Oscar Noms: "American Hustle," "Gravity" Lead; Oprah and Tom Hanks Snubbed



    Actor Chris Hemsworth and Academy of Motion Picture Arts and Sciences President Cheryl Boone Isaacs announced the nominees for the 86th Annual Academy Awards early Thursday morning, and as expected "American Hustle," "Gravity" and "12 Years a Slave" led the pack.

    "Hustle" and "Gravity" each have 10 nominations, while "12 Years" followed closely with nine.
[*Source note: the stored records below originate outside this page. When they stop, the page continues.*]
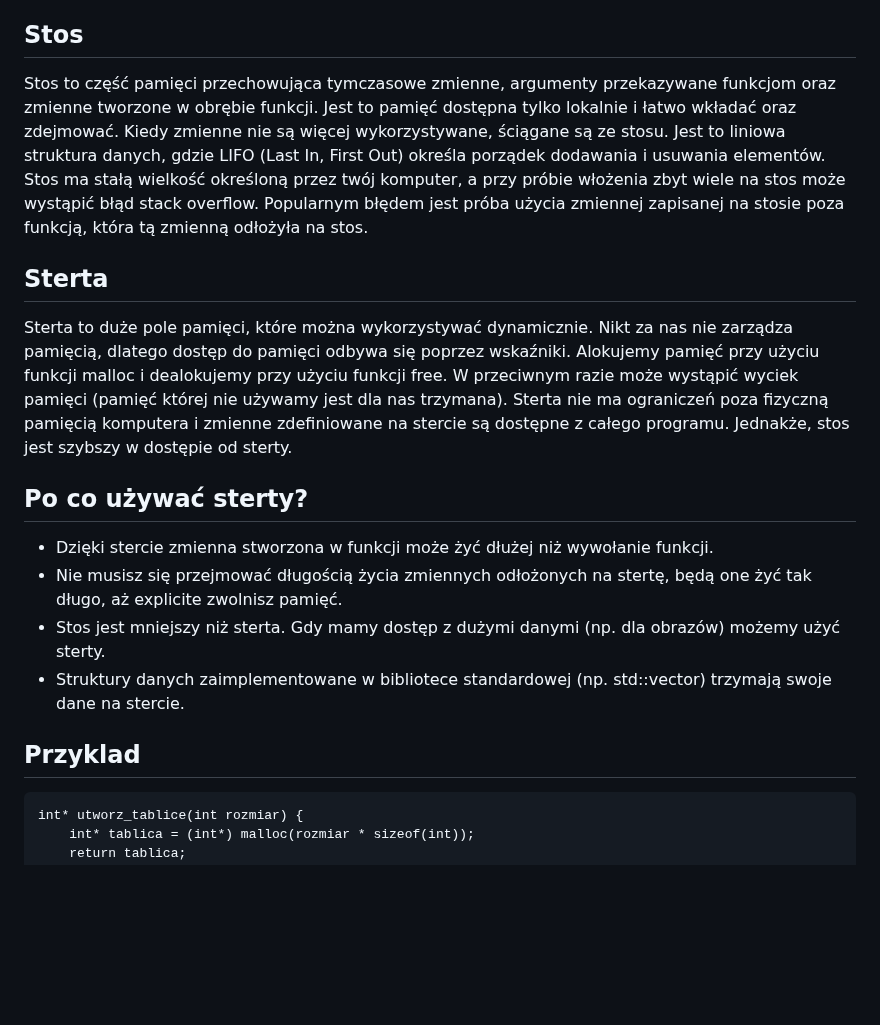
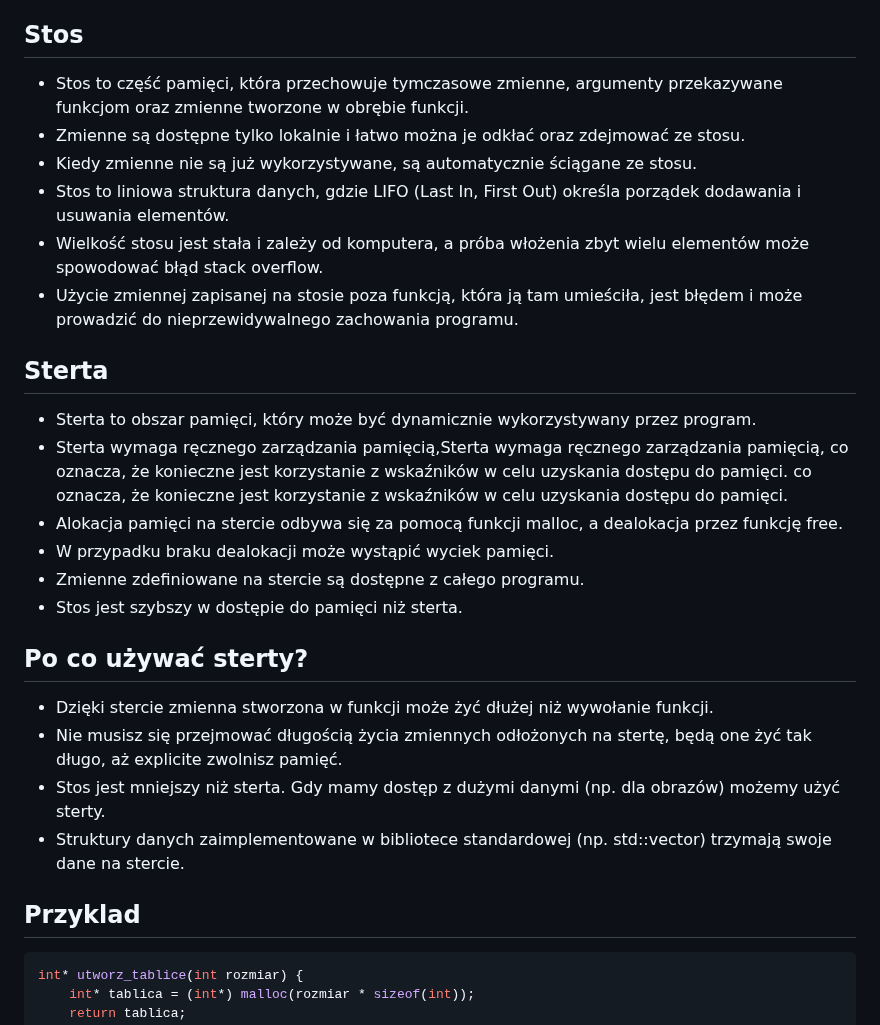
Before and after one commit to djeada/Od-C-do-Cpp, a Markdown page: prezentacje/stos_i_sterta/stos_i_sterta.md, the part around the change. Drawn GitHub-style; blank space fills up the shorter version.

Commit message:
[refactor]: popraw prezentacje/stos_i_sterta

````diff
--- a/prezentacje/stos_i_sterta/stos_i_sterta.md
+++ b/prezentacje/stos_i_sterta/stos_i_sterta.md
@@ -9,11 +9,21 @@ Pamięć wykorzystywana przez program podzielona jest m.in. na:
 
 ## Stos
 
-Stos to część pamięci przechowująca tymczasowe zmienne, argumenty przekazywane funkcjom oraz zmienne tworzone w obrębie funkcji. Jest to pamięć dostępna tylko lokalnie i łatwo wkładać oraz zdejmować. Kiedy zmienne nie są więcej wykorzystywane, ściągane są ze stosu. Jest to liniowa struktura danych, gdzie LIFO (Last In, First Out) określa porządek dodawania i usuwania elementów. Stos ma stałą wielkość określoną przez twój komputer, a przy próbie włożenia zbyt wiele na stos może wystąpić błąd stack overflow. Popularnym błędem jest próba użycia zmiennej zapisanej na stosie poza funkcją, która tą zmienną odłożyła na stos.
+* Stos to część pamięci, która przechowuje tymczasowe zmienne, argumenty przekazywane funkcjom oraz zmienne tworzone w obrębie funkcji.
+* Zmienne są dostępne tylko lokalnie i łatwo można je odkłać oraz zdejmować ze stosu.
+* Kiedy zmienne nie są już wykorzystywane, są automatycznie ściągane ze stosu.
+* Stos to liniowa struktura danych, gdzie LIFO (Last In, First Out) określa porządek dodawania i usuwania elementów.
+* Wielkość stosu jest stała i zależy od komputera, a próba włożenia zbyt wielu elementów może spowodować błąd stack overflow.
+* Użycie zmiennej zapisanej na stosie poza funkcją, która ją tam umieściła, jest błędem i może prowadzić do nieprzewidywalnego zachowania programu.
 
 ## Sterta
 
-Sterta to duże pole pamięci, które można wykorzystywać dynamicznie. Nikt za nas nie zarządza pamięcią, dlatego dostęp do pamięci odbywa się poprzez wskaźniki. Alokujemy pamięć przy użyciu funkcji malloc i dealokujemy przy użyciu funkcji free. W przeciwnym razie może wystąpić wyciek pamięci (pamięć której nie używamy jest dla nas trzymana). Sterta nie ma ograniczeń poza fizyczną pamięcią komputera i zmienne zdefiniowane na stercie są dostępne z całego programu. Jednakże, stos jest szybszy w dostępie od sterty.
+* Sterta to obszar pamięci, który może być dynamicznie wykorzystywany przez program.
+* Sterta wymaga ręcznego zarządzania pamięcią,Sterta wymaga ręcznego zarządzania pamięcią, co oznacza, że konieczne jest korzystanie z wskaźników w celu uzyskania dostępu do pamięci. co oznacza, że konieczne jest korzystanie z wskaźników w celu uzyskania dostępu do pamięci.
+* Alokacja pamięci na stercie odbywa się za pomocą funkcji malloc, a dealokacja przez funkcję free.
+* W przypadku braku dealokacji może wystąpić wyciek pamięci.
+* Zmienne zdefiniowane na stercie są dostępne z całego programu.
+* Stos jest szybszy w dostępie do pamięci niż sterta.
 
 ## Po co używać sterty?
 
@@ -24,7 +34,7 @@ Sterta to duże pole pamięci, które można wykorzystywać dynamicznie. Nikt za
 
 ## Przyklad
 
-``` {.c++ language="C++"}
+```c++
 int* utworz_tablice(int rozmiar) {
     int* tablica = (int*) malloc(rozmiar * sizeof(int));
     return tablica;
````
    There was no love for "Lee Daniels' The Butler" or its stars, including Oprah Winfrey, with the Academy shutting out the civil rights biopic completely. There was also little or no Oscar love for Disney's "Saving Mr. Banks," the Coen Brothers' "Inside Llewyn Davis," and "Fruitvale Station."

    Nine out of a possible 10 best picture nominations were revealed, with the field consisting of "American Hustle," "Captain Phillips," "Dallas Buyers Club," "Gravity," "Her," "Nebraska," "Philomena," "12 Years a Slave" and "The Wolf of Wall Street."

    Full list of Academy Award nominations

    Matthew McConaughey took home the Golden Globe for best actor Sunday night, and finds himself among a field of Hollywood's elite once again in the quest for Oscar. If precedence has any bearing here, McConaughey's drastic weight loss for the 80s era AIDS drama should serve him well: extreme dieting worked in 1994 for Tom Hanks in "Philadelphia," and Robert De Nero in 1980's "Raging Bull." 

    Bruce Dern of "Nebraska," Leonardo DiCaprio of "The Wolf of Wall Street" and Chiwetel Ejiofor of "12 Years a Slave" also scored nominations. One surprise addition to the list is Christian Bale, for his role in "American Hustle." Bale took the berth expected to go to Hanks for "Captain Phillips." Robert Redford was expected to be nominated for "All Is Lost," but also failed to hear his name announced. Redford has never won an Academy Award.

    There were no surprises in the best actress competition, with the Academy sticking to a roster of names already featured prominently in recent award races. Globe winner Cate Blanchett ("Blue Jasmine") is up against Meryl Streep ("August: Osage County"), Amy Adams ("American Hustle"), Judi Dench ("Philomena") and Sandra Bullock ("Gravity"). "Saving Mr. Banks'" Emma Thompson did not make the cut.

    Oprah Winfrey is a powerful force in entertainment, and her performance in "Lee Daniels' The Butler" received wide acclaim. But it wasn't enough to land her in the supporting actress category in place of  Sally Hawkins ("Blue Jasmine''), Jennifer Lawrence ("American Hustle"), Lupita Nyong'o ("12 Years a Slave"), Julia Roberts ("August: Osage County") and June Squibb ("Nebraska"), all of whom heard their name revealed Thursday.

    Barkhad Abdi ("Captain Phillips"), Bradley Cooper ("American Hustle"), Michael Fassbender ("12 Years a Slave") and Jared Leto ("Dallas Buyers Club") make up the supporting actor list of nominees, with Jonah Hill of "The Wolf of Wall Street" taking the final spot instead of previous contenders from recent award ceremonies Daniel Bruhl ("Rush") and Will Forte ("Nebraska").

    Every director named to that category saw their respective films make the list of best picture nominees. David O. Russell ("American Hustle"), Alfonso Cuaron ("Gravity"), Alexander Payne ("Nebraska"), Steve McQueen ("12 Years a Slave") and Martin Scorsese ("The Wolf of Wall Street") make up the directorial field. Considered contenders but ultimately shut out were Spike Jonze ("Her") and Woody Allen ("Blue Jasmine").

    Hosted by Ellen DeGeneres, the 86th Annual Academy Awards air live on Sunday Mar. 2 on ABC.